Information supplied Start Marker

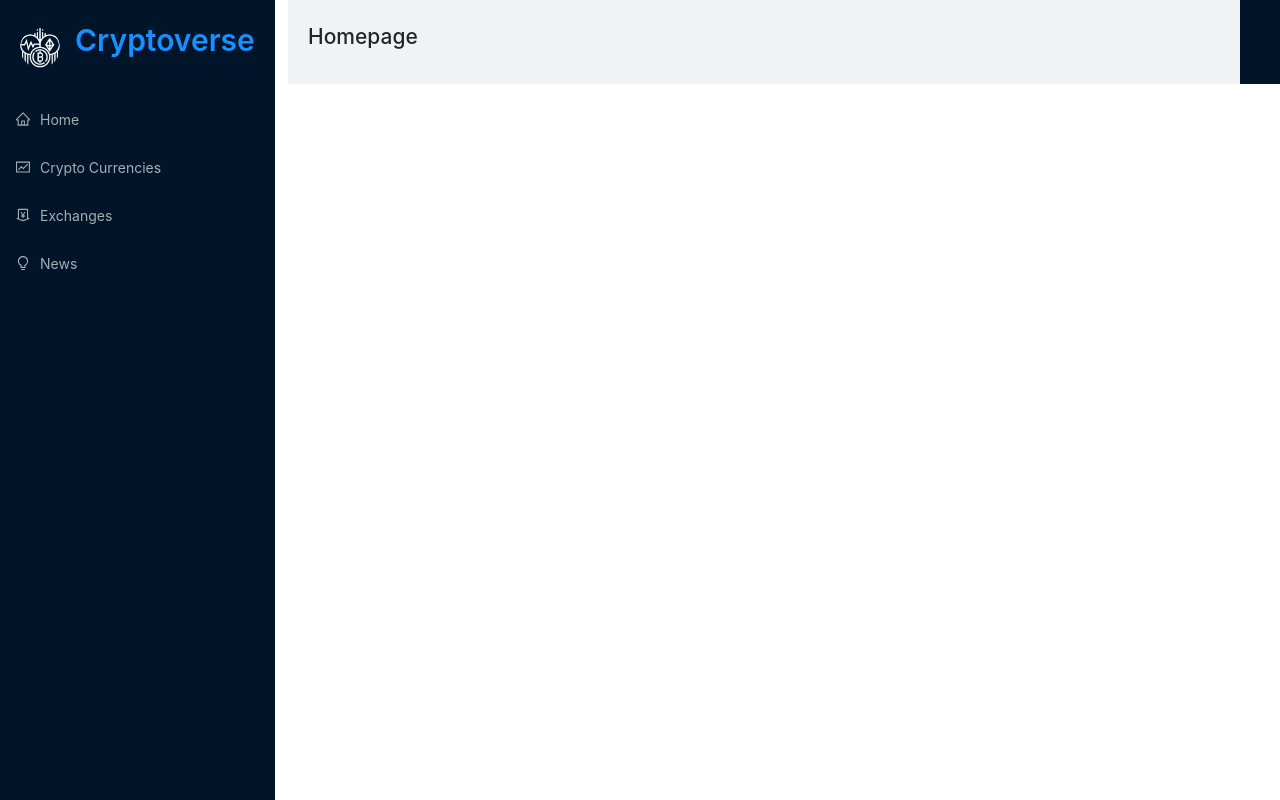
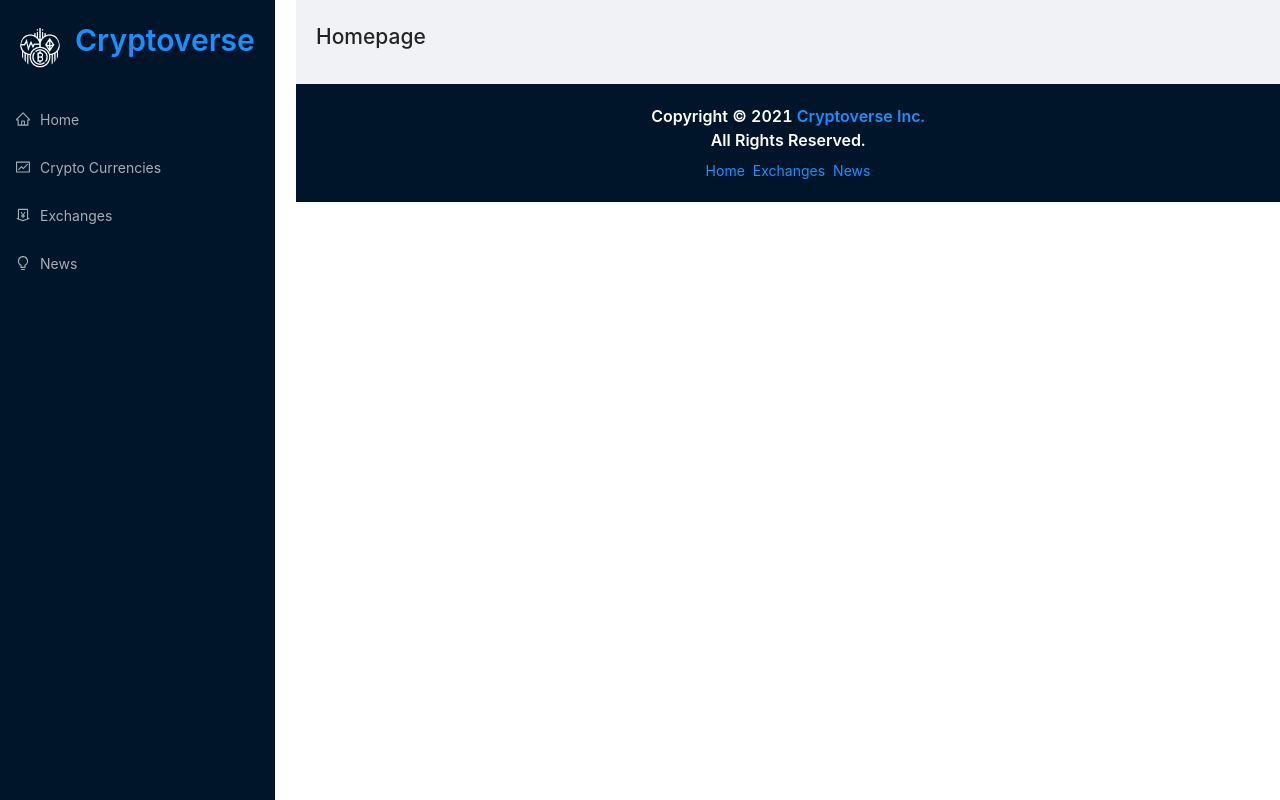
Before and after one commit to liteninkiran/crypto-react, a React (Create React App) app: page / in a window 1280 px wide. Built offline with nearby package versions, Linux system fonts and the light colour scheme.

Commit message:
Add footer

```diff
--- a/src/App.js
+++ b/src/App.js
@@ -14,8 +14,10 @@
                 <Navbar />
             </div>
 
-            {/* Main Content */}
+            {/* Content */}
             <div className="main">
+
+                {/* Main Content */}
                 <Layout>
                     <div className="routes">
                         <Switch>
@@ -27,10 +29,24 @@
                         </Switch>
                     </div>
                 </Layout>
-            </div>
 
-            {/* Footer */}
-            <div className="footer">
+                {/* Footer */}
+                <div className="footer">
+
+                    {/* Content */}
+                    <Typography.Title level={5} style={{ color: 'white', textAlign: 'center' }}>Copyright © 2021&nbsp;
+                        <Link to="/">Cryptoverse Inc.</Link><br />
+                        All Rights Reserved.
+                    </Typography.Title>
+
+                    {/* Links */}
+                    <Space>
+                        <Link to="/">Home</Link>
+                        <Link to="/exchanges">Exchanges</Link>
+                        <Link to="/news">News</Link>
+                    </Space>
+
+                </div>
 
             </div>
 
```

Information supplied End Marker

● **Requirement**: Produce an exact copy of the records above, leaving out the pictures.

● **Task solution**:
Before and after one commit to liteninkiran/crypto-react, a React (Create React App) app: page / in a window 1280 px wide. Built offline with nearby package versions, Linux system fonts and the light colour scheme.

Commit message:
Add footer

```diff
--- a/src/App.js
+++ b/src/App.js
@@ -14,8 +14,10 @@
                 <Navbar />
             </div>
 
-            {/* Main Content */}
+            {/* Content */}
             <div className="main">
+
+                {/* Main Content */}
                 <Layout>
                     <div className="routes">
                         <Switch>
@@ -27,10 +29,24 @@
                         </Switch>
                     </div>
                 </Layout>
-            </div>
 
-            {/* Footer */}
-            <div className="footer">
+                {/* Footer */}
+                <div className="footer">
+
+                    {/* Content */}
+                    <Typography.Title level={5} style={{ color: 'white', textAlign: 'center' }}>Copyright © 2021&nbsp;
+                        <Link to="/">Cryptoverse Inc.</Link><br />
+                        All Rights Reserved.
+                    </Typography.Title>
+
+                    {/* Links */}
+                    <Space>
+                        <Link to="/">Home</Link>
+                        <Link to="/exchanges">Exchanges</Link>
+                        <Link to="/news">News</Link>
+                    </Space>
+
+                </div>
 
             </div>
 
```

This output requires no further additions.